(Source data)
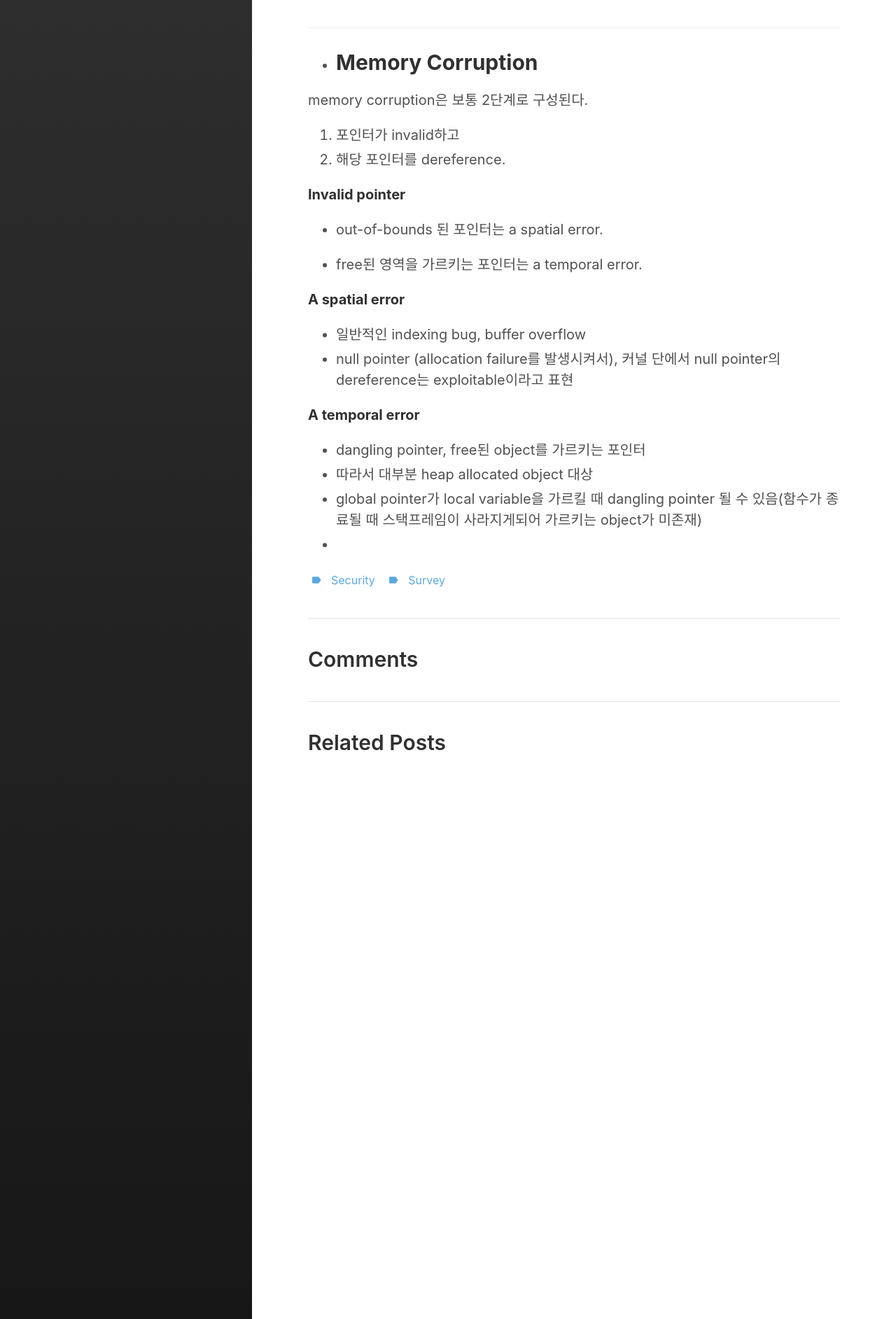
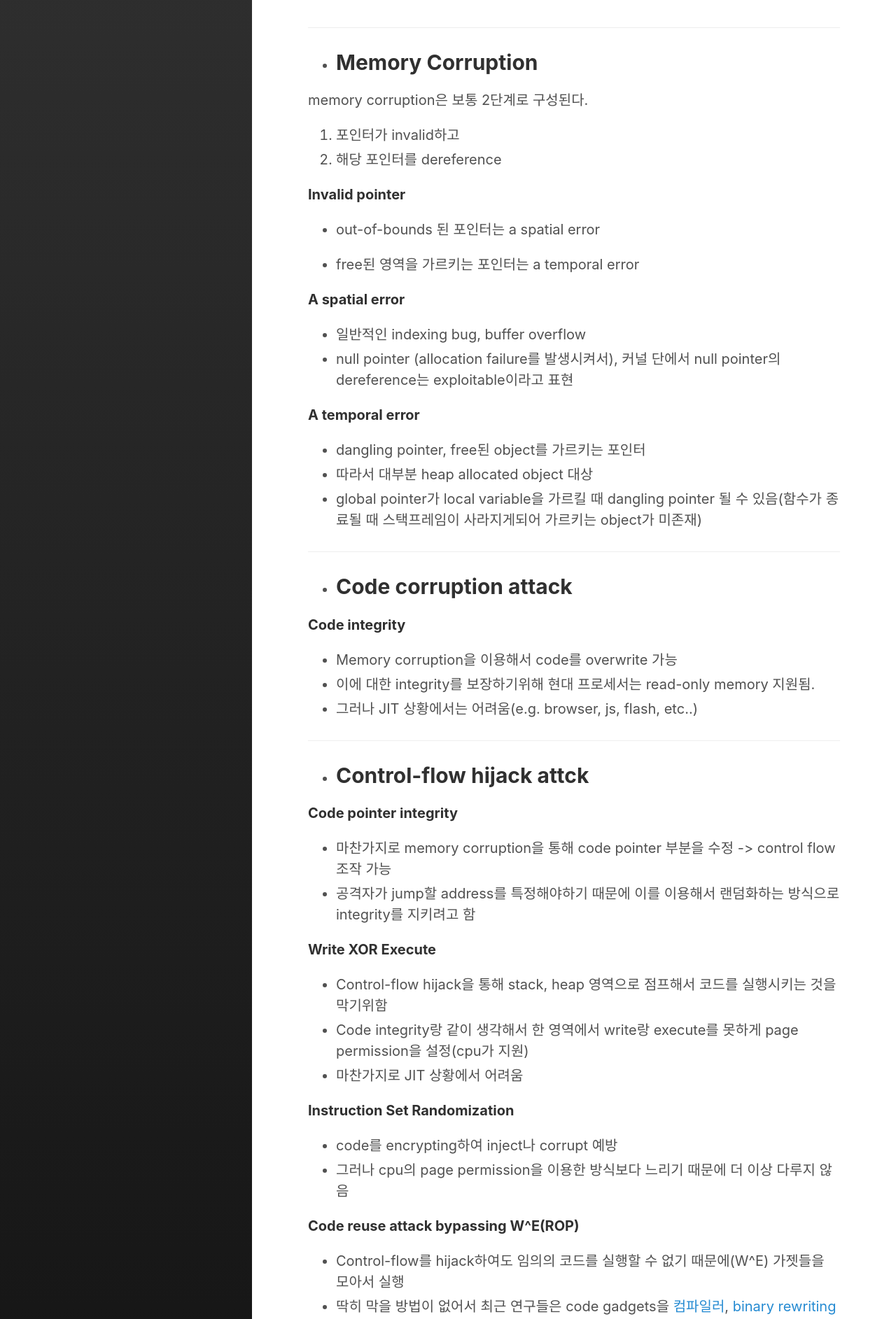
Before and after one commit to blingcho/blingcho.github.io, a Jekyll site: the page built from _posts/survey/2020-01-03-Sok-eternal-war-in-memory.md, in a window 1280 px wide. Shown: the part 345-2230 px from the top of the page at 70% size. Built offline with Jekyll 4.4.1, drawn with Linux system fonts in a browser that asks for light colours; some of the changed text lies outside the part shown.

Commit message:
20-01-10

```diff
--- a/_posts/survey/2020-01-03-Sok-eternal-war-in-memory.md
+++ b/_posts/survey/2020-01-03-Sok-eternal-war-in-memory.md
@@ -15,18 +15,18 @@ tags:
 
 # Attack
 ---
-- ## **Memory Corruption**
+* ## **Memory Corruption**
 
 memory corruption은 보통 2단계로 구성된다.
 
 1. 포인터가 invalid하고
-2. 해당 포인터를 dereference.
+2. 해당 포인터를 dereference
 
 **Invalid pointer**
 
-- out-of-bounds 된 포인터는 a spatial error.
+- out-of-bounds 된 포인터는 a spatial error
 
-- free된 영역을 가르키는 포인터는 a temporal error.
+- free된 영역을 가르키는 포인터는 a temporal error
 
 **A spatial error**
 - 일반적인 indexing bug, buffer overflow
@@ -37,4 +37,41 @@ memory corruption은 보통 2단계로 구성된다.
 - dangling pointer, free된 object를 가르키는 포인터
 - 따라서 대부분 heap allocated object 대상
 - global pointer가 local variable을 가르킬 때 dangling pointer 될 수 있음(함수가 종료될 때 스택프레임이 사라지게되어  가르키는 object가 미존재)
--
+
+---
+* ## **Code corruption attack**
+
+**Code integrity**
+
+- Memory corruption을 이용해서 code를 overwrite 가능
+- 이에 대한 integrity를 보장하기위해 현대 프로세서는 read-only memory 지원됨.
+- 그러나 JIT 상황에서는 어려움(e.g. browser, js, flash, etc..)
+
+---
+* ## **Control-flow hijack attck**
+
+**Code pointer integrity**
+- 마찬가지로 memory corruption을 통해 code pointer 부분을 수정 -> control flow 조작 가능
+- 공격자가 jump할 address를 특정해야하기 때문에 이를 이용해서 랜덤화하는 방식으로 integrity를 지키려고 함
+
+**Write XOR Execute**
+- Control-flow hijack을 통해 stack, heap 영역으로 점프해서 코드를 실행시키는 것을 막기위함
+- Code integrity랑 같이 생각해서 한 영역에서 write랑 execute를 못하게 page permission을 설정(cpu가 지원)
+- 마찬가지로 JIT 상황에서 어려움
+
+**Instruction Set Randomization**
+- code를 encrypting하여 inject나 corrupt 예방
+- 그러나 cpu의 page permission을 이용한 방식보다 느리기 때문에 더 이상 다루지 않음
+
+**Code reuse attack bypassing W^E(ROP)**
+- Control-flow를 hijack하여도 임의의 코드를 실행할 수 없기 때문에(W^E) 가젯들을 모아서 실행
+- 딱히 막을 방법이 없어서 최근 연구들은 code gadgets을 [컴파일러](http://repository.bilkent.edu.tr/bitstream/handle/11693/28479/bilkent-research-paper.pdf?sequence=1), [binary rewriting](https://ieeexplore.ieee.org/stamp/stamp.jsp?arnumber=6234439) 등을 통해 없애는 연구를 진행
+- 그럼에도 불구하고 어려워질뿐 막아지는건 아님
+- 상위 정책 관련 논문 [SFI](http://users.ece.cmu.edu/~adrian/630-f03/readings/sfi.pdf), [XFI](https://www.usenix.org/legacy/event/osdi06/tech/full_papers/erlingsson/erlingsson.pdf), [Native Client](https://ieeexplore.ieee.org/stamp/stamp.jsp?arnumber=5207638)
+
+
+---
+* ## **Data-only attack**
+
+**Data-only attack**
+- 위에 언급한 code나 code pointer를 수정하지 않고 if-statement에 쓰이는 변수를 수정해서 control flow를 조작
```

--

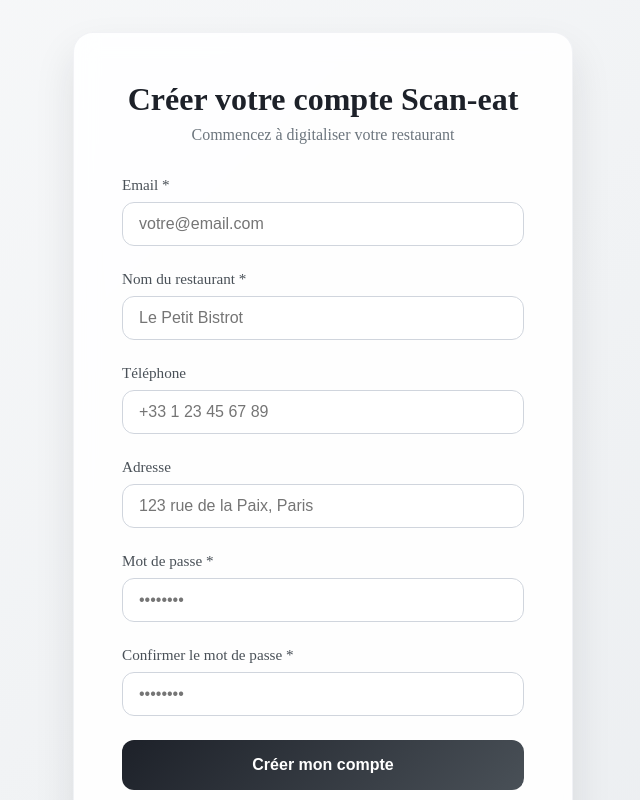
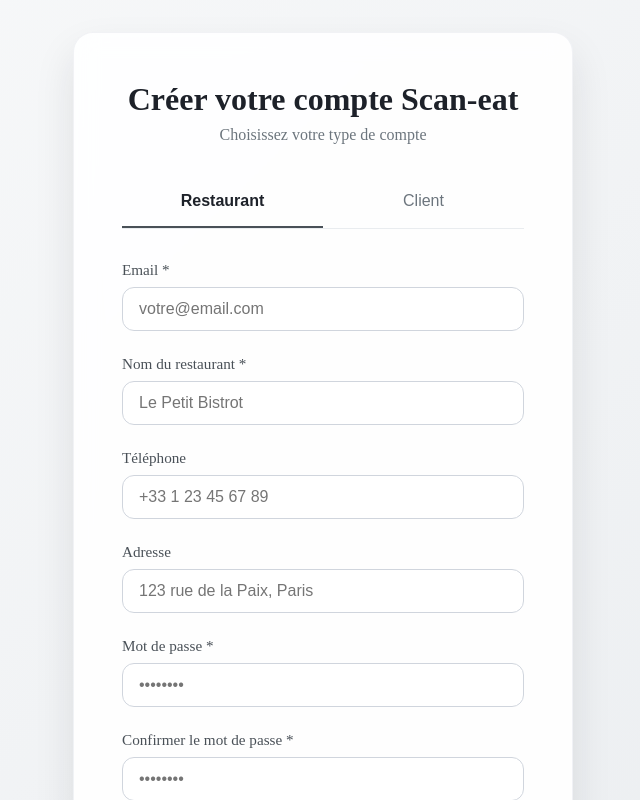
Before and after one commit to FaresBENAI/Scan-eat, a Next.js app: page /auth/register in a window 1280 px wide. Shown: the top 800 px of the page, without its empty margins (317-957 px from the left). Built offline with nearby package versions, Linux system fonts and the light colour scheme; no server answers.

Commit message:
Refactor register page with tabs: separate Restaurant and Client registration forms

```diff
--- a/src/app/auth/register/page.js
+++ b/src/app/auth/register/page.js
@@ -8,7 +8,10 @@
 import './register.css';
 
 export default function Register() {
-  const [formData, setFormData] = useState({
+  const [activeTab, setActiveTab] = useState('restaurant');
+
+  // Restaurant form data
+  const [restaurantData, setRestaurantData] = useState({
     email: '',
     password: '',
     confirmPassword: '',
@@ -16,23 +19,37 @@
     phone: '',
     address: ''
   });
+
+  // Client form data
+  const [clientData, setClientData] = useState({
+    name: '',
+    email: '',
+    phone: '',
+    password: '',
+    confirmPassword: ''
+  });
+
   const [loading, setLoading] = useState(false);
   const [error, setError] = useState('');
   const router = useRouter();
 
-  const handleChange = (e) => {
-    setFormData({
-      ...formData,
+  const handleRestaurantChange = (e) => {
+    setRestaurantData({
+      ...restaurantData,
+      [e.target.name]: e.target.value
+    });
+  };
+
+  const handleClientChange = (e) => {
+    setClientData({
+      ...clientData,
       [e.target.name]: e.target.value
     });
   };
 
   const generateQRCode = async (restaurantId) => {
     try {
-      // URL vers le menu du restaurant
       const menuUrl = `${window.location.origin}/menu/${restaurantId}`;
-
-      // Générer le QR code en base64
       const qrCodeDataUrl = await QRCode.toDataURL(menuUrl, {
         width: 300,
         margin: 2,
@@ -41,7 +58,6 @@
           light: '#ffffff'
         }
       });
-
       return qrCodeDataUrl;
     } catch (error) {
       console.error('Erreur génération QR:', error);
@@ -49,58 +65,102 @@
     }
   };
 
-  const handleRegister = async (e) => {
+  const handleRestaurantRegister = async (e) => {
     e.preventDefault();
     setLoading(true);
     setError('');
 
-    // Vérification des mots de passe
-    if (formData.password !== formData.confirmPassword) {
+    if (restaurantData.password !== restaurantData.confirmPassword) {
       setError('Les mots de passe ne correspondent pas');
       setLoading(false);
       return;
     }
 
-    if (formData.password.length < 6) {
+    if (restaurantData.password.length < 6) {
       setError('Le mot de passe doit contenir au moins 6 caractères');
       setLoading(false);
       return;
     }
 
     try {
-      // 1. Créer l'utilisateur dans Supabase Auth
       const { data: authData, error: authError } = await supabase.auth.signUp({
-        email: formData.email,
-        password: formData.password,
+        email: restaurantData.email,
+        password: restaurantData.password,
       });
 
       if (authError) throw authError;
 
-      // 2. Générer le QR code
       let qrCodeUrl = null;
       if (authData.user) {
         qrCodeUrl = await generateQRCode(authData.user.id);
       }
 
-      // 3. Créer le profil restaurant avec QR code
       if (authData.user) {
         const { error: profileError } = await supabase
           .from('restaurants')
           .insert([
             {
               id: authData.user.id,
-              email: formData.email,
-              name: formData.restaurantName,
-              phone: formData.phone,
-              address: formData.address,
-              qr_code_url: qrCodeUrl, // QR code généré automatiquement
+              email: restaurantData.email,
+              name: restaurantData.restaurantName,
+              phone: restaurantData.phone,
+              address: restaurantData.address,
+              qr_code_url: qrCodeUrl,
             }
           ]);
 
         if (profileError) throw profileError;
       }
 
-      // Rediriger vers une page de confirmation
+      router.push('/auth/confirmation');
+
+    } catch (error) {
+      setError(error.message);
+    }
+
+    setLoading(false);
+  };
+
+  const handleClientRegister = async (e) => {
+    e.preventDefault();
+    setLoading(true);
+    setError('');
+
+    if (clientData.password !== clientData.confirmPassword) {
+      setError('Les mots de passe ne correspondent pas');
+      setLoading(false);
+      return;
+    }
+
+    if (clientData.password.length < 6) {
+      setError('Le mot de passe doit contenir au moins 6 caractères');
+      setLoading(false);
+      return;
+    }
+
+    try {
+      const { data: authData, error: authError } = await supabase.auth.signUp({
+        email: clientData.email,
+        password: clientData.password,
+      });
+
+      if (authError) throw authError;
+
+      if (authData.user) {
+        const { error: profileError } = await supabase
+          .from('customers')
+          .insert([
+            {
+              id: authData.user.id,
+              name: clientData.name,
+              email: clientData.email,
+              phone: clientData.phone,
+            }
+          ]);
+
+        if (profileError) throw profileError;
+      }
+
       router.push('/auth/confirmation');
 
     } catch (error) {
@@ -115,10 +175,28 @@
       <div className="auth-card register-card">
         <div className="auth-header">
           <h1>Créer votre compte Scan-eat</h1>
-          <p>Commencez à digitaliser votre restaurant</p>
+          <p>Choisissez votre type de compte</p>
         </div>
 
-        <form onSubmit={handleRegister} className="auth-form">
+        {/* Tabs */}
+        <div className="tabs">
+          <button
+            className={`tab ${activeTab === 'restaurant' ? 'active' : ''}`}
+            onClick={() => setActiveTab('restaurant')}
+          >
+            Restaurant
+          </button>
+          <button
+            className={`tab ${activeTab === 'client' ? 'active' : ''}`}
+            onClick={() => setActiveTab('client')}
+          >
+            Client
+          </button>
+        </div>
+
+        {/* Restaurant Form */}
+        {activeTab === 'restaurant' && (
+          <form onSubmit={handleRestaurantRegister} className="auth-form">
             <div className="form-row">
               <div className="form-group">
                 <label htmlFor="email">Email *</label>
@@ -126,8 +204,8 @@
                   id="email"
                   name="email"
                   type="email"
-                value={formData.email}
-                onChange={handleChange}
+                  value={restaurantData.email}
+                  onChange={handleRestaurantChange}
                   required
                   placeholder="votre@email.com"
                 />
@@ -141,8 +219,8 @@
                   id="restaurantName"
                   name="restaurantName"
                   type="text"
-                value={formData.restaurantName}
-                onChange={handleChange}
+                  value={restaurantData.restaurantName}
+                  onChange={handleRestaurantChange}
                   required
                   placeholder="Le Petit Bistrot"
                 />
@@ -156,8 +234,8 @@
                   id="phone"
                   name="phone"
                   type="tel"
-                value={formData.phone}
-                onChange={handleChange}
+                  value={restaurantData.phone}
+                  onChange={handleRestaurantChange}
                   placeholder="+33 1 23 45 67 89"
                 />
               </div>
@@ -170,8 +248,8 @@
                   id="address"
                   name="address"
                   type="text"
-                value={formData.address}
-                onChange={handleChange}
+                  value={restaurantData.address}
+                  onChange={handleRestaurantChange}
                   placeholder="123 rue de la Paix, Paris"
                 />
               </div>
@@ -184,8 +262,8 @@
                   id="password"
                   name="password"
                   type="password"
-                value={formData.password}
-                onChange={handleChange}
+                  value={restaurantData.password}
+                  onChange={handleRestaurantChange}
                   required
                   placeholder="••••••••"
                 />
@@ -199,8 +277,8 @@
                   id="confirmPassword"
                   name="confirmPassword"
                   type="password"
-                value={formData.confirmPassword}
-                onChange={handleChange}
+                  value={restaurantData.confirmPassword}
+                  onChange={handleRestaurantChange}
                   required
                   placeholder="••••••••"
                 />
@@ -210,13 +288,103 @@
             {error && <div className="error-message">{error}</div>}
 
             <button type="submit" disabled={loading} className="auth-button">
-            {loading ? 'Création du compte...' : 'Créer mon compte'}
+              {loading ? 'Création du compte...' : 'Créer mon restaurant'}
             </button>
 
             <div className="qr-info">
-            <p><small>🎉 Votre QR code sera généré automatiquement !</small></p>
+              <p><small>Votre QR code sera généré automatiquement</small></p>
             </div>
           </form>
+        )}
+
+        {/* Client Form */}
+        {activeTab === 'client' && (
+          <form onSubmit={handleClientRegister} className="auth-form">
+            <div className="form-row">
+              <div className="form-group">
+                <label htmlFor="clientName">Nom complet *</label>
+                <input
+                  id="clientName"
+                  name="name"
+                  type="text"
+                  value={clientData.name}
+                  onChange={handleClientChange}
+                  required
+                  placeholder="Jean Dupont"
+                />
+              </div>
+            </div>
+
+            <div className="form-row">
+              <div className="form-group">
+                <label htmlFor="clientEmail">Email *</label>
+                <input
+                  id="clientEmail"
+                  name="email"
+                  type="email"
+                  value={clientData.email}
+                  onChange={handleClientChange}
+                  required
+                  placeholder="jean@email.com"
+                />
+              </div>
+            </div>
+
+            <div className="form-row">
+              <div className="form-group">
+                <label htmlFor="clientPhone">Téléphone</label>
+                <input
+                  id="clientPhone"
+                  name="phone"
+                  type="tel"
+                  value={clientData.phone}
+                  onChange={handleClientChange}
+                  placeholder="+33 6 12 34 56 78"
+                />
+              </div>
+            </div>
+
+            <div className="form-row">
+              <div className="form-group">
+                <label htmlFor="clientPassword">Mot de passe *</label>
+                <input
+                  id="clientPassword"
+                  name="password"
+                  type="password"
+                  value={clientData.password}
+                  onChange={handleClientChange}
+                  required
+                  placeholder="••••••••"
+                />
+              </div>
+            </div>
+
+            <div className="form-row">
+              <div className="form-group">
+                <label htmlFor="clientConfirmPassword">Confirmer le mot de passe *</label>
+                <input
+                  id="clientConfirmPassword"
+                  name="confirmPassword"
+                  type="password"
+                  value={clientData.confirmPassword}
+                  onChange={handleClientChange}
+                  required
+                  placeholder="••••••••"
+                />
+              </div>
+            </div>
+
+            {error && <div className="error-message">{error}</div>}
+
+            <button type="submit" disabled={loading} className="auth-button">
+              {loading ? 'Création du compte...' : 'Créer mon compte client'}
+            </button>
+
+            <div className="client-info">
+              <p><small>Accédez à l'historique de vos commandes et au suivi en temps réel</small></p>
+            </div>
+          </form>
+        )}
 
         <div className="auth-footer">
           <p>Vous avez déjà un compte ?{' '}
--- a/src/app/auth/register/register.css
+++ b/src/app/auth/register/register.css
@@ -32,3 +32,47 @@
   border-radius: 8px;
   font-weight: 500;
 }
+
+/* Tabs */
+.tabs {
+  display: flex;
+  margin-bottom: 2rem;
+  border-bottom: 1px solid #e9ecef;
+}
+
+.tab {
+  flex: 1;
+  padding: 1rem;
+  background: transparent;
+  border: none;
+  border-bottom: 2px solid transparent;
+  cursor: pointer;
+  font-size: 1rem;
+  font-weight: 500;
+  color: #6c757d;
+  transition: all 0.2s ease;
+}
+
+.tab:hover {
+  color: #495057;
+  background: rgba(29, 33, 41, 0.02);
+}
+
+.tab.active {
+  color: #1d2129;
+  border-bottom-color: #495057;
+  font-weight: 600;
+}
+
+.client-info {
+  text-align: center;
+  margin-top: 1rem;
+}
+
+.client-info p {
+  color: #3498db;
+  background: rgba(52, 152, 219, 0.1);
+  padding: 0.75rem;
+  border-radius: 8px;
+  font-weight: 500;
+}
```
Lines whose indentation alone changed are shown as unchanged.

Exercise instructions.
For the word "authData", find every line in the data that holds it and copy that line.

Result of this exercise.
       const { data: authData, error: authError } = await supabase.auth.signUp({
       if (authData.user) {
         qrCodeUrl = await generateQRCode(authData.user.id);
       if (authData.user) {
               id: authData.user.id,
+      const { data: authData, error: authError } = await supabase.auth.signUp({
+      if (authData.user) {
+              id: authData.user.id,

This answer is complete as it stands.